_Required action:_ Would you restate every entry below word for word? Leave out the pictures.

[Excerpts from a dataset]
◆ ◆ ◆ ◆ ◆ ◆ ◆
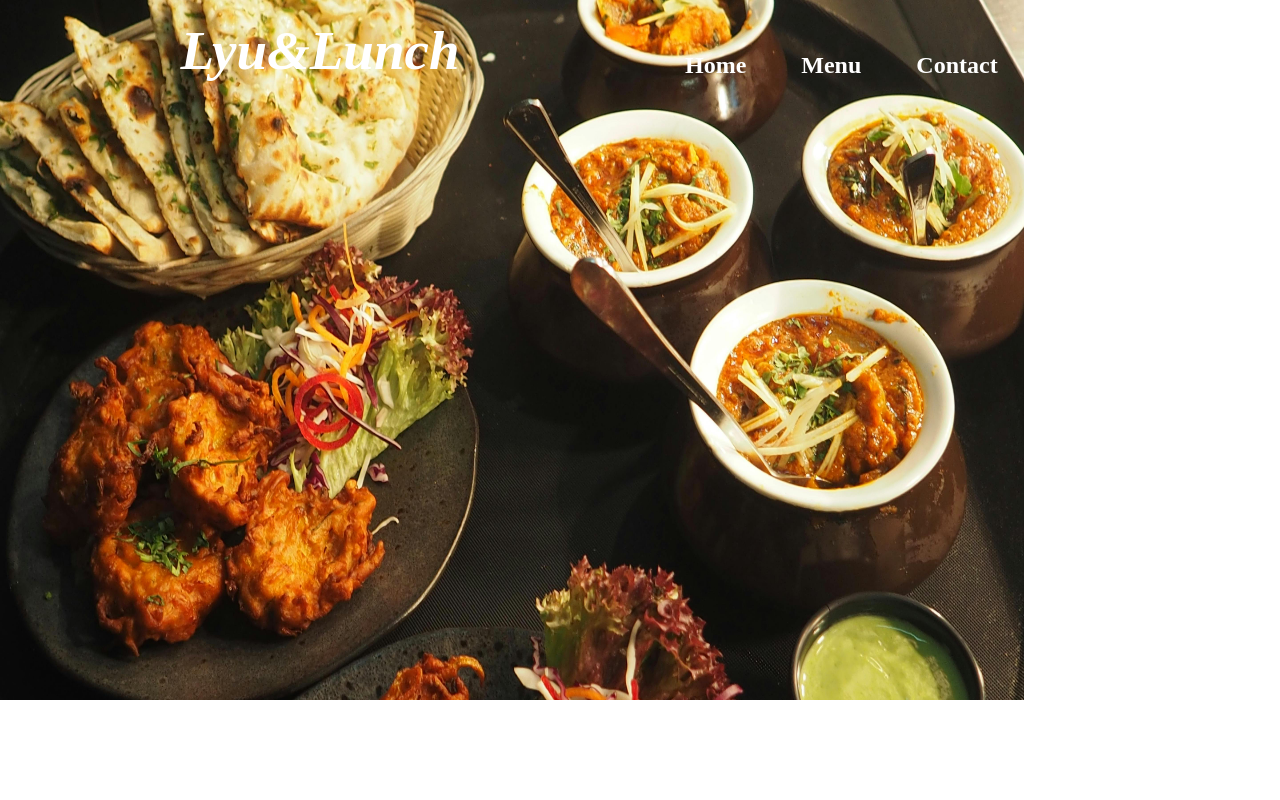
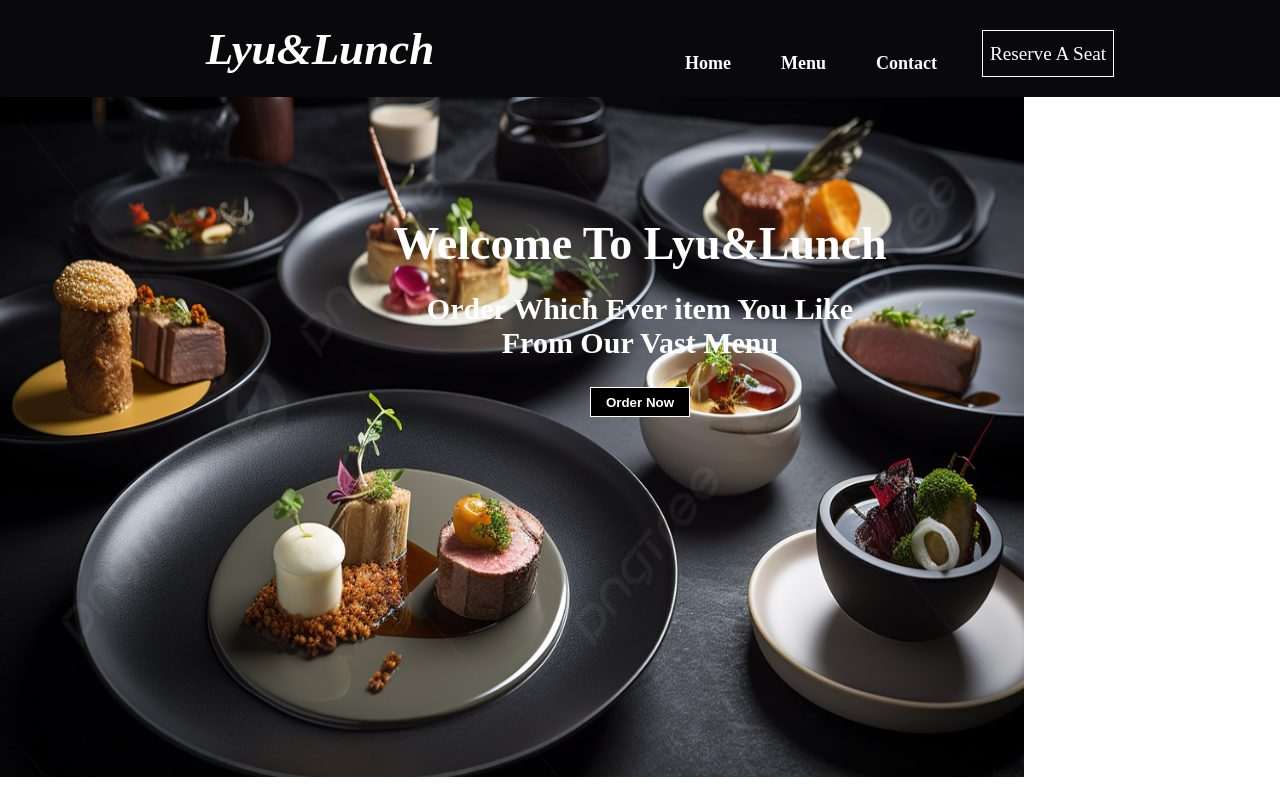
Before and after one commit to lyu-cell/Restaurant-Page, a website built with webpack: page src/index.html in a window 1280 px wide. Built offline with nearby package versions, Linux system fonts and the light colour scheme.

Commit message:
added new order button and headlines while updated some of the styles and assests allocation

```diff
--- a/src/homePage.js
+++ b/src/homePage.js
@@ -0,0 +1,33 @@
+function homePage() {
+
+    // get elements here...
+    const content = document.querySelector("#content");
+
+    // elements are created here...
+    const headlineContainer = document.createElement("div")
+    const headline = document.createElement("div");
+    const extraHerLine = document.createElement("div");
+    const orderBtn = document.createElement("button")
+    const subContainer = document.createElement("div")
+
+
+    // classes to elements are added here...
+    headline.classList.add("headline");
+    extraHerLine.classList.add("extraHeadline")
+    headlineContainer.classList.add("headlineContainer")
+    orderBtn.classList.add("orderBtn")
+    subContainer.classList.add("subContainer")
+
+    headline.textContent = "Welcome To Lyu&Lunch"
+    extraHerLine.textContent = "Order Which Ever item You Like From Our Vast Menu"
+    orderBtn.textContent = "Order Now"
+
+    content.appendChild(subContainer)
+    subContainer.appendChild(headlineContainer)
+    headlineContainer.appendChild(headline)
+    headlineContainer.appendChild(extraHerLine)
+    headlineContainer.appendChild(orderBtn)
+
+}
+
+export {homePage}
--- a/src/index.js
+++ b/src/index.js
@@ -24,7 +24,7 @@ const header = (function() {
     menuBtn.textContent = "Menu";
     contactBtn.textContent = "Contact"
     logo.textContent = "Lyu&Lunch"
-    reserveBtn.textContent = "Reserve"
+    reserveBtn.textContent = "Reserve A Seat"
 
     header.appendChild(logo)
     nav.appendChild(homeBtn)
@@ -32,3 +32,5 @@ const header = (function() {
     nav.appendChild(contactBtn)
     nav.appendChild(reserveBtn)
 })()
+
+homePage()
--- a/src/style.css
+++ b/src/style.css
@@ -1,14 +1,11 @@
-body {
-    background-image: url(MainBackgroundImg.jpg);
-    background-size: 1024px 700px;
-    background-repeat: no-repeat;
+body{
     margin: 0;
 }
 
 header {
     display: grid;
     grid-template-columns: 1fr 1fr;
-    height: 100px;
+    background-color: #09090b;
 }
 
 nav {
@@ -16,7 +13,6 @@ nav {
     grid-column: 2/3;
     align-items: center;
     padding-top: 30px;
-    grid-gap: 5px;
 }
 
 .homeBtn, .reserve,
@@ -24,7 +20,7 @@ nav {
     color: white;
     border: none;
     background-color: transparent;
-    font-size: x-large;
+    font-size: large;
     font-weight: 700;
     margin-left: 40px;
     padding: 5px;
@@ -38,14 +34,19 @@ nav {
     justify-content: center;
     grid-row: 1/2;
     font-style: italic;
-    font-size: 55px;
+    font-size: 45px;
     font-weight: 600;
 }
 
 .reserve {
-    font-size: 30px;
+    display: flex;
+    height: 35px;
+    width: 120px;
+    justify-content: center;
+    align-items: center;
+    font-size: larger;
     font-weight: 400;
-    margin-right: 30px;
+    margin-right: 50px;
     margin-bottom: 20px;
     border: 1px solid white;
     padding: 5px;
@@ -53,9 +54,54 @@ nav {
 
 .homeBtn:hover, .contactBtn:hover,
 .menuBtn:hover {
-    border: 1px solid white;
+    color: rgb(255,191,0);
 }
 
 .reserve:hover{
-    background-color: rgb(165, 164, 164);
+    border: 1px double rgb(255,191,0);
+    color: rgb(255,191,0);
 }
+
+.subContainer {
+    display: flex;
+    color: white;
+    justify-content: center;
+    height: 85vh;
+    background-image: url(mainBackgroundImg.jpg);
+    background-size: 1024px 700px;
+    background-repeat: no-repeat;
+    margin: 0;
+
+}
+
+.headline {
+    font-size: 46px;
+    display: flex;
+    height: 50px;
+    margin-top: 120px;
+    font-weight: bolder;
+}
+
+.headlineContainer {
+    display: flex;
+    width: 500px;
+    text-align: center;
+    flex-direction: column;
+    align-items: center;
+    gap: 25px;
+}
+
+.extraHeadline {
+    font-size: 30px;
+    height: 70px;
+    font-weight: 600;
+}
+
+.orderBtn {
+    width: 100px;
+    height: 30px;
+    color: white;
+    font-weight: 700;
+    background-color: black;
+    border: 1px solid white;
+}
```
Also changed, not shown: src/mainBackgroundImg.jpg (added).
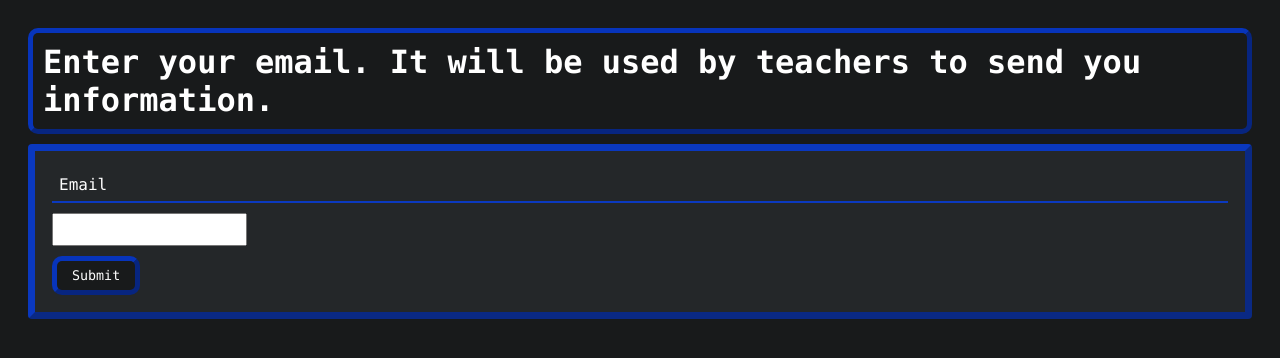
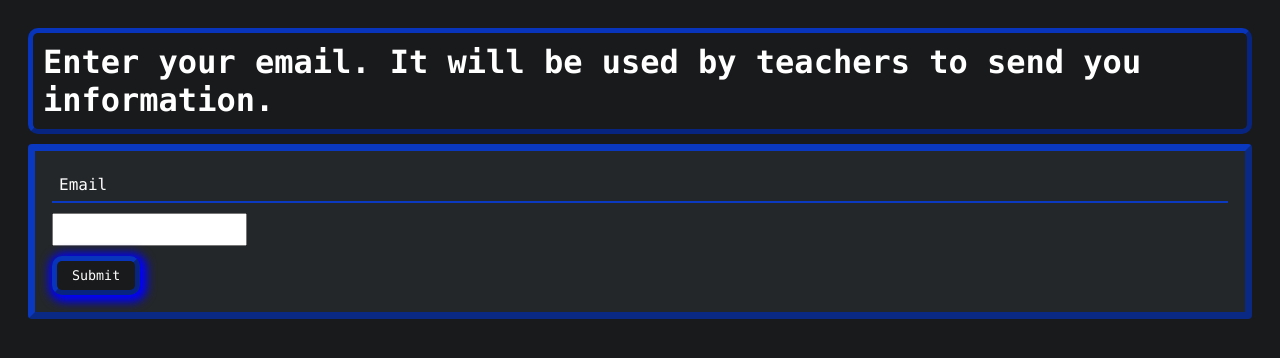
Before and after one commit to stefanap98/WEB, a PHP site: page /reg_email.php in a window 1280 px wide. Shown: the top 358 px of the page. Run offline with PHP 8.4, Linux system fonts and the light colour scheme; a user stored in the database is signed in.

Commit message:
Update index.css

```diff
--- a/index.css
+++ b/index.css
@@ -165,6 +165,6 @@ input[type="submit"]:hover, button:hover, input[type="button"]:hover{
 	width: 96%;
 }
 
-input[type="button"], button {
+input[type="button"], button, input[type="submit"] {
 	box-shadow: 2px 2px 10px 5px blue;
 }
```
◆ ◆ ◆ ◆ ◆ ◆ ◆
_Response box:_
Before and after one commit to lyu-cell/Restaurant-Page, a website built with webpack: page src/index.html in a window 1280 px wide. Built offline with nearby package versions, Linux system fonts and the light colour scheme.

Commit message:
added new order button and headlines while updated some of the styles and assests allocation

```diff
--- a/src/homePage.js
+++ b/src/homePage.js
@@ -0,0 +1,33 @@
+function homePage() {
+
+    // get elements here...
+    const content = document.querySelector("#content");
+
+    // elements are created here...
+    const headlineContainer = document.createElement("div")
+    const headline = document.createElement("div");
+    const extraHerLine = document.createElement("div");
+    const orderBtn = document.createElement("button")
+    const subContainer = document.createElement("div")
+
+
+    // classes to elements are added here...
+    headline.classList.add("headline");
+    extraHerLine.classList.add("extraHeadline")
+    headlineContainer.classList.add("headlineContainer")
+    orderBtn.classList.add("orderBtn")
+    subContainer.classList.add("subContainer")
+
+    headline.textContent = "Welcome To Lyu&Lunch"
+    extraHerLine.textContent = "Order Which Ever item You Like From Our Vast Menu"
+    orderBtn.textContent = "Order Now"
+
+    content.appendChild(subContainer)
+    subContainer.appendChild(headlineContainer)
+    headlineContainer.appendChild(headline)
+    headlineContainer.appendChild(extraHerLine)
+    headlineContainer.appendChild(orderBtn)
+
+}
+
+export {homePage}
--- a/src/index.js
+++ b/src/index.js
@@ -24,7 +24,7 @@ const header = (function() {
     menuBtn.textContent = "Menu";
     contactBtn.textContent = "Contact"
     logo.textContent = "Lyu&Lunch"
-    reserveBtn.textContent = "Reserve"
+    reserveBtn.textContent = "Reserve A Seat"
 
     header.appendChild(logo)
     nav.appendChild(homeBtn)
@@ -32,3 +32,5 @@ const header = (function() {
     nav.appendChild(contactBtn)
     nav.appendChild(reserveBtn)
 })()
+
+homePage()
--- a/src/style.css
+++ b/src/style.css
@@ -1,14 +1,11 @@
-body {
-    background-image: url(MainBackgroundImg.jpg);
-    background-size: 1024px 700px;
-    background-repeat: no-repeat;
+body{
     margin: 0;
 }
 
 header {
     display: grid;
     grid-template-columns: 1fr 1fr;
-    height: 100px;
+    background-color: #09090b;
 }
 
 nav {
@@ -16,7 +13,6 @@ nav {
     grid-column: 2/3;
     align-items: center;
     padding-top: 30px;
-    grid-gap: 5px;
 }
 
 .homeBtn, .reserve,
@@ -24,7 +20,7 @@ nav {
     color: white;
     border: none;
     background-color: transparent;
-    font-size: x-large;
+    font-size: large;
     font-weight: 700;
     margin-left: 40px;
     padding: 5px;
@@ -38,14 +34,19 @@ nav {
     justify-content: center;
     grid-row: 1/2;
     font-style: italic;
-    font-size: 55px;
+    font-size: 45px;
     font-weight: 600;
 }
 
 .reserve {
-    font-size: 30px;
+    display: flex;
+    height: 35px;
+    width: 120px;
+    justify-content: center;
+    align-items: center;
+    font-size: larger;
     font-weight: 400;
-    margin-right: 30px;
+    margin-right: 50px;
     margin-bottom: 20px;
     border: 1px solid white;
     padding: 5px;
@@ -53,9 +54,54 @@ nav {
 
 .homeBtn:hover, .contactBtn:hover,
 .menuBtn:hover {
-    border: 1px solid white;
+    color: rgb(255,191,0);
 }
 
 .reserve:hover{
-    background-color: rgb(165, 164, 164);
+    border: 1px double rgb(255,191,0);
+    color: rgb(255,191,0);
 }
+
+.subContainer {
+    display: flex;
+    color: white;
+    justify-content: center;
+    height: 85vh;
+    background-image: url(mainBackgroundImg.jpg);
+    background-size: 1024px 700px;
+    background-repeat: no-repeat;
+    margin: 0;
+
+}
+
+.headline {
+    font-size: 46px;
+    display: flex;
+    height: 50px;
+    margin-top: 120px;
+    font-weight: bolder;
+}
+
+.headlineContainer {
+    display: flex;
+    width: 500px;
+    text-align: center;
+    flex-direction: column;
+    align-items: center;
+    gap: 25px;
+}
+
+.extraHeadline {
+    font-size: 30px;
+    height: 70px;
+    font-weight: 600;
+}
+
+.orderBtn {
+    width: 100px;
+    height: 30px;
+    color: white;
+    font-weight: 700;
+    background-color: black;
+    border: 1px solid white;
+}
```
Also changed, not shown: src/mainBackgroundImg.jpg (added).
Before and after one commit to stefanap98/WEB, a PHP site: page /reg_email.php in a window 1280 px wide. Shown: the top 358 px of the page. Run offline with PHP 8.4, Linux system fonts and the light colour scheme; a user stored in the database is signed in.

Commit message:
Update index.css

```diff
--- a/index.css
+++ b/index.css
@@ -165,6 +165,6 @@ input[type="submit"]:hover, button:hover, input[type="button"]:hover{
 	width: 96%;
 }
 
-input[type="button"], button {
+input[type="button"], button, input[type="submit"] {
 	box-shadow: 2px 2px 10px 5px blue;
 }
```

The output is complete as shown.